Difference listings
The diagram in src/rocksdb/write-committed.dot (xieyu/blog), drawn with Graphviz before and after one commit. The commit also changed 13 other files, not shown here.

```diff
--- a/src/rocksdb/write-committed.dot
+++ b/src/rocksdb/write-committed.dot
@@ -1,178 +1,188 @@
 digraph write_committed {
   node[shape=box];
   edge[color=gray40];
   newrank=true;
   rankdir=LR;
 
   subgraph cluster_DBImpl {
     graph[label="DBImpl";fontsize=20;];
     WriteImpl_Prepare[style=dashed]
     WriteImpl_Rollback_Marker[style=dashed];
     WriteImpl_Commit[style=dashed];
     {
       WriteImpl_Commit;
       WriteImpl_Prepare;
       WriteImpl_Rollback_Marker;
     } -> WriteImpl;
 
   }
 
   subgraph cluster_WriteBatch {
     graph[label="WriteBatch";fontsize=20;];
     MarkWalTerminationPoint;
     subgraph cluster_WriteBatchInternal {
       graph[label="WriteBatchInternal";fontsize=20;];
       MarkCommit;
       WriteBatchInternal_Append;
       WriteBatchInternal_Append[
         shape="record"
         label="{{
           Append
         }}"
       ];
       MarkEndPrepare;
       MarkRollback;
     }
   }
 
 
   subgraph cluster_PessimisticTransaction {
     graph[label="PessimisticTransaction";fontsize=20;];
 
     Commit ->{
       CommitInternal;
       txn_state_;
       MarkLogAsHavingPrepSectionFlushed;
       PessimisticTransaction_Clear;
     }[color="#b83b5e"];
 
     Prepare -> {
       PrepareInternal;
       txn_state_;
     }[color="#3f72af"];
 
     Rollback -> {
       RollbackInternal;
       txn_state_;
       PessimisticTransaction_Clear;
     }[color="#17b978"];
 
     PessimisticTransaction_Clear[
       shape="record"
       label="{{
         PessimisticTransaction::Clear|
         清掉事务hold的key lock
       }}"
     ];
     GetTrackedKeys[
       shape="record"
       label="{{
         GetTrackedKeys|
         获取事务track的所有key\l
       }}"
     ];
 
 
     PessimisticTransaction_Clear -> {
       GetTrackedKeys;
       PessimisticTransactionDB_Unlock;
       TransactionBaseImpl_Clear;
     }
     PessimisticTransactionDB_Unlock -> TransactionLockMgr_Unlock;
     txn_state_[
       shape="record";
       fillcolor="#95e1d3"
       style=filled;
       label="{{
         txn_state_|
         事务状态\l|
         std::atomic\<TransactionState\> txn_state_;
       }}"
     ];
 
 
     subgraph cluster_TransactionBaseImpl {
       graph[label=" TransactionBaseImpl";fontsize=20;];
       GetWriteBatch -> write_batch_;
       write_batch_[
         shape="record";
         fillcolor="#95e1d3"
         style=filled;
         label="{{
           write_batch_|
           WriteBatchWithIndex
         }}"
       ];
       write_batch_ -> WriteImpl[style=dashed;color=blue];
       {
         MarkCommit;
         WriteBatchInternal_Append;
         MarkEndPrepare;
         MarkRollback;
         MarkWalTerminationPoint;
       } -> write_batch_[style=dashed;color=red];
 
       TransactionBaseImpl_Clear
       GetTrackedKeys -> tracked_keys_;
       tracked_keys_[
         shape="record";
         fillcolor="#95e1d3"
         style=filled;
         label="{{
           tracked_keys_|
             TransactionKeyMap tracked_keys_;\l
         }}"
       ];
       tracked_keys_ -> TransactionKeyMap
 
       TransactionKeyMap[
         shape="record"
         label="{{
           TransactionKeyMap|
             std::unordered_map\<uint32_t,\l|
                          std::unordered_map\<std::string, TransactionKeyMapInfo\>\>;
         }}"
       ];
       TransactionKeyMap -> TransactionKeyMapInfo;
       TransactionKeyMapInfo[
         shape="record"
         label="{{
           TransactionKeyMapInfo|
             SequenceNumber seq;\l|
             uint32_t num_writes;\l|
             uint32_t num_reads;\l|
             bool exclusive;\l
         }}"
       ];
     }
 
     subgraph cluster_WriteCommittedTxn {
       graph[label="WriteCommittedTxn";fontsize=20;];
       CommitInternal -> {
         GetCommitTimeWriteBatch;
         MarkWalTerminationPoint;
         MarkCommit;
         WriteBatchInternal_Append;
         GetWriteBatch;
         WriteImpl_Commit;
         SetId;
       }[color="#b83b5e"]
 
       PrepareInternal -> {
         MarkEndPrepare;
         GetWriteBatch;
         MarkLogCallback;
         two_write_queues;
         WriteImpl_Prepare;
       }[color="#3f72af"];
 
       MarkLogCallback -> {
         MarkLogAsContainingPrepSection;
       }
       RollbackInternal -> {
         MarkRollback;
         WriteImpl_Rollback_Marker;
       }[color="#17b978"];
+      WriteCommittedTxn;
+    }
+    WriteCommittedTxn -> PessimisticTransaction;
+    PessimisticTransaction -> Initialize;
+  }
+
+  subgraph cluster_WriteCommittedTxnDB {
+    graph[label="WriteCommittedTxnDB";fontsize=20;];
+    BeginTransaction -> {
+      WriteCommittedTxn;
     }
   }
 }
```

• [Prompt]
From the records above, copy each line in which the string "style" occurs.

• [Result]
     WriteImpl_Prepare[style=dashed]
     WriteImpl_Rollback_Marker[style=dashed];
     WriteImpl_Commit[style=dashed];
       style=filled;
         style=filled;
       write_batch_ -> WriteImpl[style=dashed;color=blue];
       } -> write_batch_[style=dashed;color=red];
         style=filled;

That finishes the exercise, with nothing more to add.